#### SOURCE MATERIAL
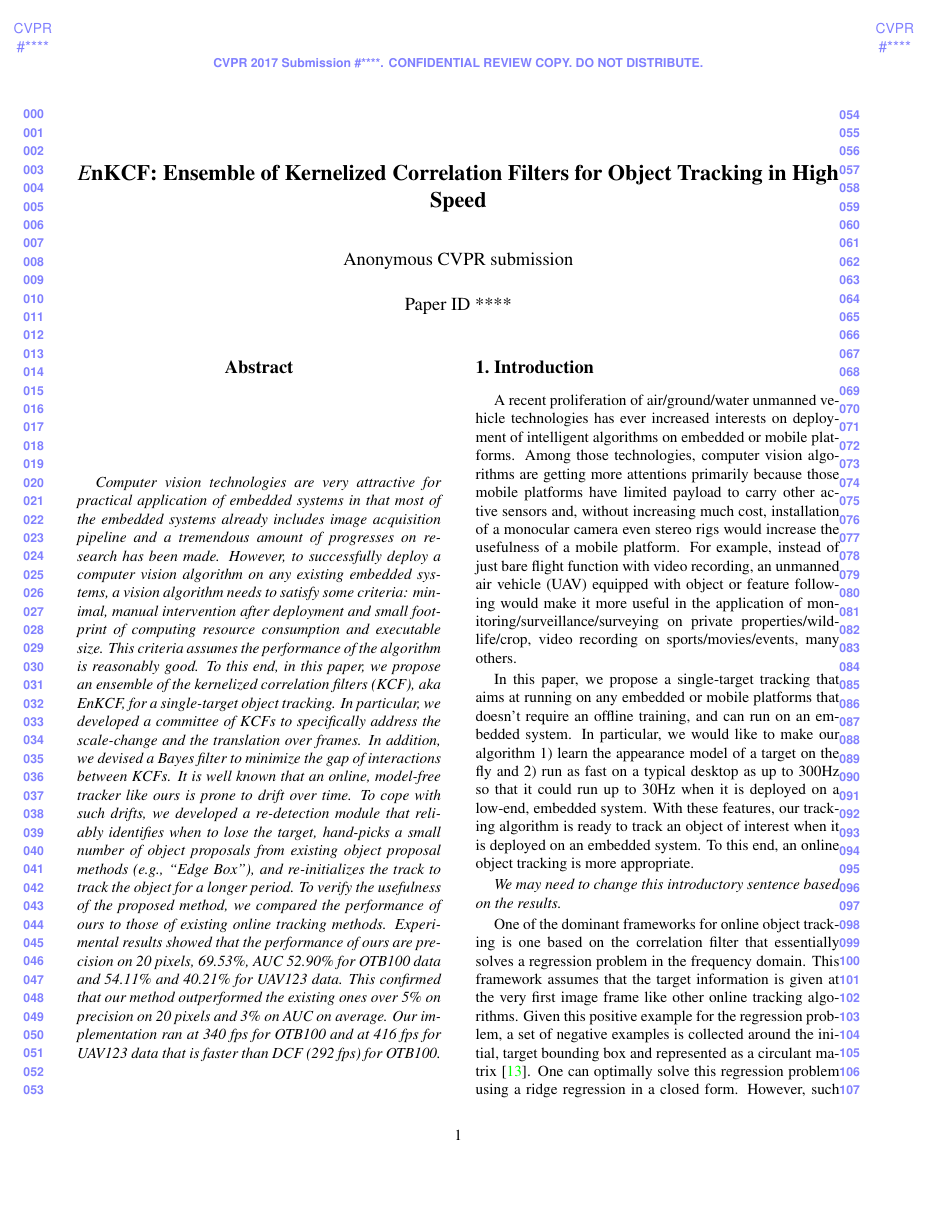
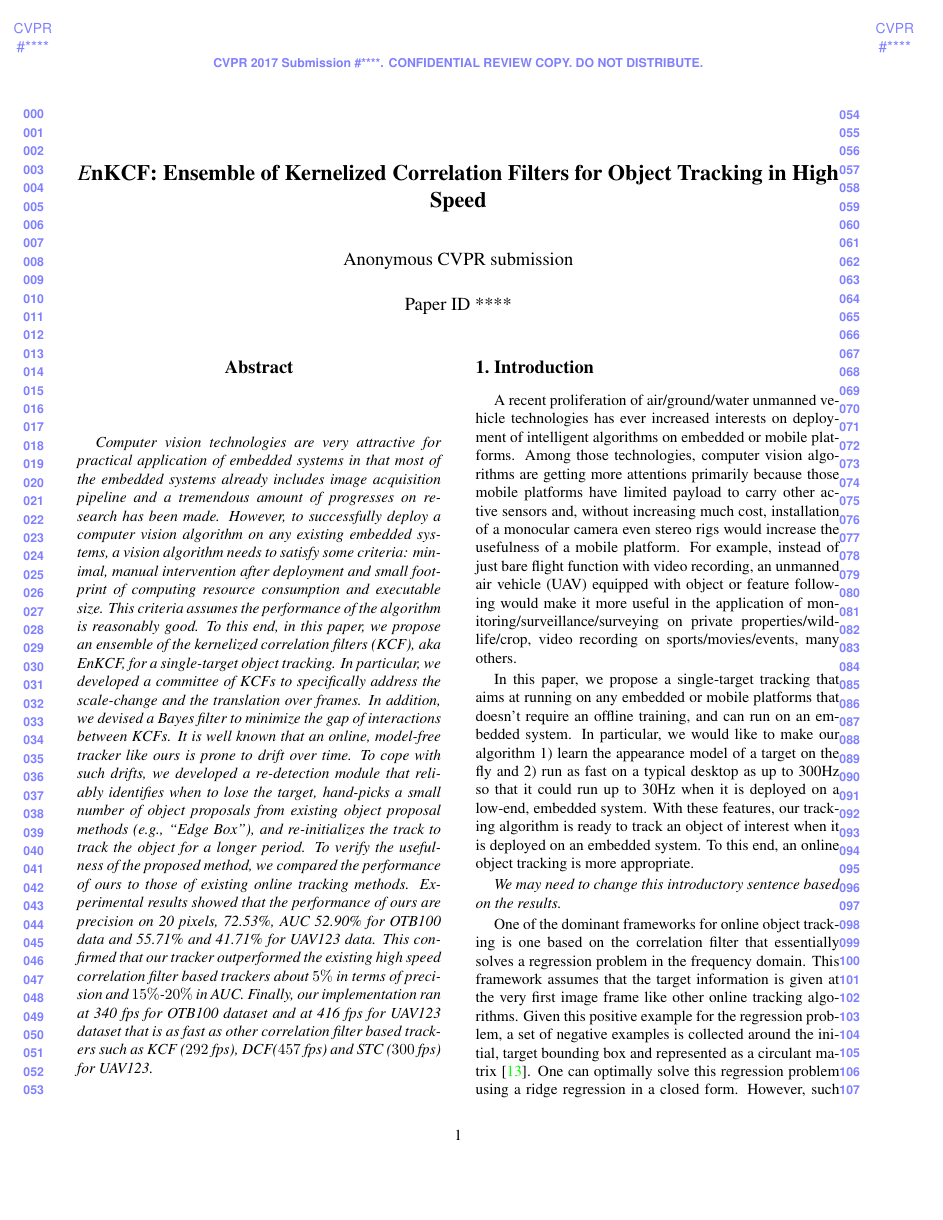
Before and after one commit to uzkent/EnKCF_Tracker, a LaTeX paper (draft.tex): page 1 of 7. Compiled offline with pdfLaTeX.

Commit message:
Abstract Edited

```diff
--- a/draft.tex
+++ b/draft.tex
@@ -80,12 +80,8 @@ number of object proposals from existing object proposal methods
 for a longer period. To verify the usefulness of the proposed method,
 we compared the performance of ours to those of existing online
 tracking methods. Experimental results showed that the performance of
-ours are precision on 20 pixels, 69.53\%, AUC 52.90\% for OTB100 data
-and 54.11\% and 40.21\% for UAV123 data. This confirmed that our
-method outperformed the existing ones over 5\% on precision on 20
-pixels and 3\% on AUC on average. Our implementation ran at 340 fps
-for OTB100 and at 416 fps for UAV123 data that is faster than DCF (292
-fps) for OTB100.
+ours are precision on 20 pixels, 72.53\%, AUC 52.90\% for OTB100 data
+and 55.71\% and 41.71\% for UAV123 data. This confirmed that our tracker outperformed the existing high speed correlation filter based trackers about $5\%$ in terms of precision and $15\%$-$20\%$ in AUC. Finally,  our implementation ran at 340 fps for OTB100 dataset and at 416 fps for UAV123 dataset that is as fast as other correlation filter based trackers such as KCF ($292$ fps), DCF($457$ fps) and STC ($300$ fps) for UAV123.
 \end{abstract}
 
 %%%%%%%%% BODY TEXT
```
########
EXERCISE REQUIREMENTS: Reproduce each line from the data that has "existing" in it.

REPLY TO THE EXERCISE:
@@ -80,12 +80,8 @@ number of object proposals from existing object proposal methods
 we compared the performance of ours to those of existing online
-method outperformed the existing ones over 5\% on precision on 20
+and 55.71\% and 41.71\% for UAV123 data. This confirmed that our tracker outperformed the existing high speed correlation filter based trackers about $5\%$ in terms of precision and $15\%$-$20\%$ in AUC. Finally,  our implementation ran at 340 fps for OTB100 dataset and at 416 fps for UAV123 dataset that is as fast as other correlation filter based trackers such as KCF ($292$ fps), DCF($457$ fps) and STC ($300$ fps) for UAV123.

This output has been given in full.